§ **ABOUT THIS TASK**: Copy out, from the entries below, each line holding the string "Overall".

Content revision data
============
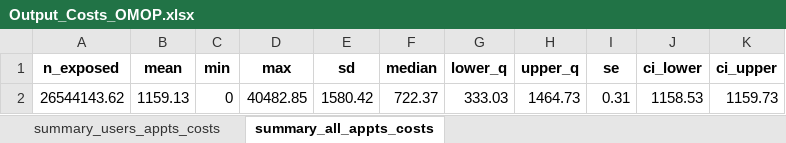
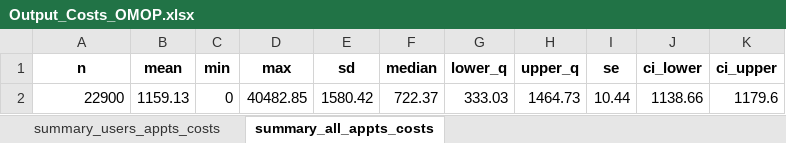
Before and after one commit to HEOR-NDORMS/OMOP-Validation-Study, an Excel workbook: OMOP Analysis/Results/SecondaryCareAnalysis/OP/Overall/Output_Costs_OMOP.xlsx, sheet summary_all_appts_costs, drawn as a sheet; values as stored, in another font and other column widths than the file's, no borders; the diff names each change by its address in the sheet, - before the commit and + after, or states it on an @@ line.

Commit message:
Update Output_Costs_OMOP.xlsx

```diff
--- a/OMOP Analysis/Results/SecondaryCareAnalysis/OP/Overall/Output_Costs_OMOP.xlsx (sheet summary_all_appts_costs)
+++ b/OMOP Analysis/Results/SecondaryCareAnalysis/OP/Overall/Output_Costs_OMOP.xlsx (sheet summary_all_appts_costs)
-A1: n_exposed
+A1: n
-A2 (n): 26544143.62
+A2 (n): 22900
-I2 (se): 0.31
+I2 (se): 10.44
-J2 (ci_lower): 1158.53
+J2 (ci_lower): 1138.66
-K2 (ci_upper): 1159.73
+K2 (ci_upper): 1179.6
```
Also changed, not shown: sheet summary_users_appts_costs.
============
§ **REPLY**:
Before and after one commit to HEOR-NDORMS/OMOP-Validation-Study, an Excel workbook: OMOP Analysis/Results/SecondaryCareAnalysis/OP/Overall/Output_Costs_OMOP.xlsx, sheet summary_all_appts_costs, drawn as a sheet; values as stored, in another font and other column widths than the file's, no borders; the diff names each change by its address in the sheet, - before the commit and + after, or states it on an @@ line.
--- a/OMOP Analysis/Results/SecondaryCareAnalysis/OP/Overall/Output_Costs_OMOP.xlsx (sheet summary_all_appts_costs)
+++ b/OMOP Analysis/Results/SecondaryCareAnalysis/OP/Overall/Output_Costs_OMOP.xlsx (sheet summary_all_appts_costs)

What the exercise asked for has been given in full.